The Three Main Parts of the Flute

The flute is a virtuosic instrument that flutists can play extremely fast.

The flute is one of the most versatile and virtuosic instruments in the orchestra. Flutists must familiarize themselves with the parts of the instrument and how those parts function in the overall structure of the instrument. Several smaller components compose the main three parts of the flute. Knowing their names and functions will enable the flutist to take better care of the instrument and talk competently about the flute's construction.

General Construction


The flute's three main parts can be taken apart. This capability has several benefits. Separating the parts makes it easier to clean the flute, provides the possibility of tuning the instrument, makes it more compact for travel and allows the flutist to incorporate advanced techniques such as blowing through the head joint alone.

Head Joint


The head joint of a flute has an embouchure plate that the flutist blows through to produce sound.

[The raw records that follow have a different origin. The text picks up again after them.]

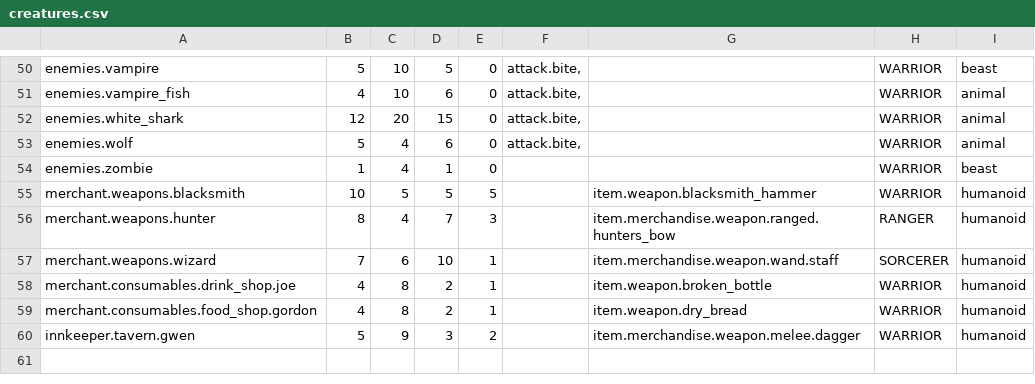
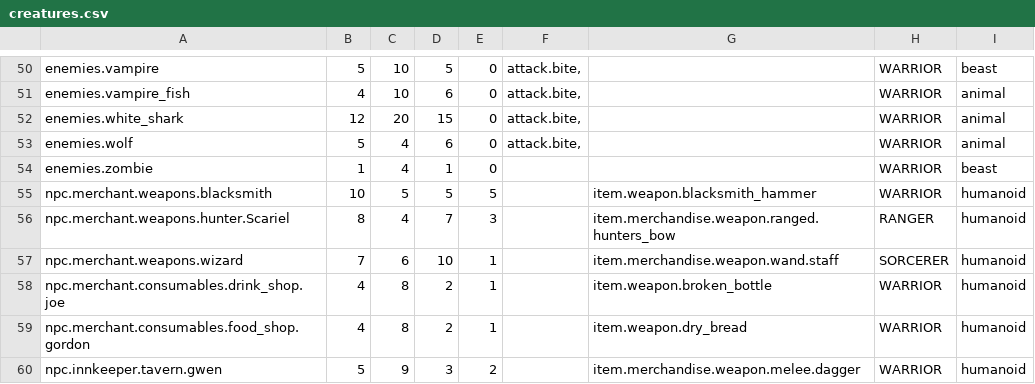
Before and after one commit to lancvslav/TheGame, a CSV file: resources/data/creatures/creatures.csv, drawn as a sheet; only a part is shown, gaps mark what is left out.

```diff
--- a/resources/data/creatures/creatures.csv
+++ b/resources/data/creatures/creatures.csv
@@ -54,7 +54,7 @@ enemies.wolf;5;4;6;0;attack.bite,;;WARRIOR;animal
 enemies.zombie;1;4;1;0;;;WARRIOR;beast
-merchant.weapons.blacksmith;10;5;5;5;;item.weapon.blacksmith_hammer;WARRIOR;humanoid
-merchant.weapons.hunter;8;4;7;3;;item.merchandise.weapon.ranged.hunters_bow;RANGER;humanoid
-merchant.weapons.wizard;7;6;10;1;;item.merchandise.weapon.wand.staff;SORCERER;humanoid
-merchant.consumables.drink_shop.joe;4;8;2;1;;item.weapon.broken_bottle;WARRIOR;humanoid
-merchant.consumables.food_shop.gordon;4;8;2;1;;item.weapon.dry_bread;WARRIOR;humanoid
-innkeeper.tavern.gwen;5;9;3;2;;item.merchandise.weapon.melee.dagger;WARRIOR;humanoid
+npc.merchant.weapons.blacksmith;10;5;5;5;;item.weapon.blacksmith_hammer;WARRIOR;humanoid
+npc.merchant.weapons.hunter.Scariel;8;4;7;3;;item.merchandise.weapon.ranged.hunters_bow;RANGER;humanoid
+npc.merchant.weapons.wizard;7;6;10;1;;item.merchandise.weapon.wand.staff;SORCERER;humanoid
+npc.merchant.consumables.drink_shop.joe;4;8;2;1;;item.weapon.broken_bottle;WARRIOR;humanoid
+npc.merchant.consumables.food_shop.gordon;4;8;2;1;;item.weapon.dry_bread;WARRIOR;humanoid
+npc.innkeeper.tavern.gwen;5;9;3;2;;item.merchandise.weapon.melee.dagger;WARRIOR;humanoid
```
Also changed, not shown: resources/localization/en.csv, 7 other files.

By pushing the head joint farther into the body joint, or pulling it away from the body joint, the flutist can tune the flute either sharp or flat. The head joint slides into the body joint.

Body Joint


The body joint is the main part of the flute and houses the keys for the majority of the flutist's range. This part has several components including keypads for each of the keys and a tenon at the end the body joint that slides into the foot joint. The tenon is important since it adjusts the intonation of the flute.

Foot Joint


The foot joint is the third part of the flute. Professional flutes will have a foot joint that is capable of playing down to a B just below middle C. Student flutes usually have a foot joint that is capable of just going down to middle C. Various pieces require the use of the extended foot joint as they use a low B in the composition. "Chilled for Solo Flute" by Kevin Ure and "Density 21.5" by Edgar Varese both use a low B in the music.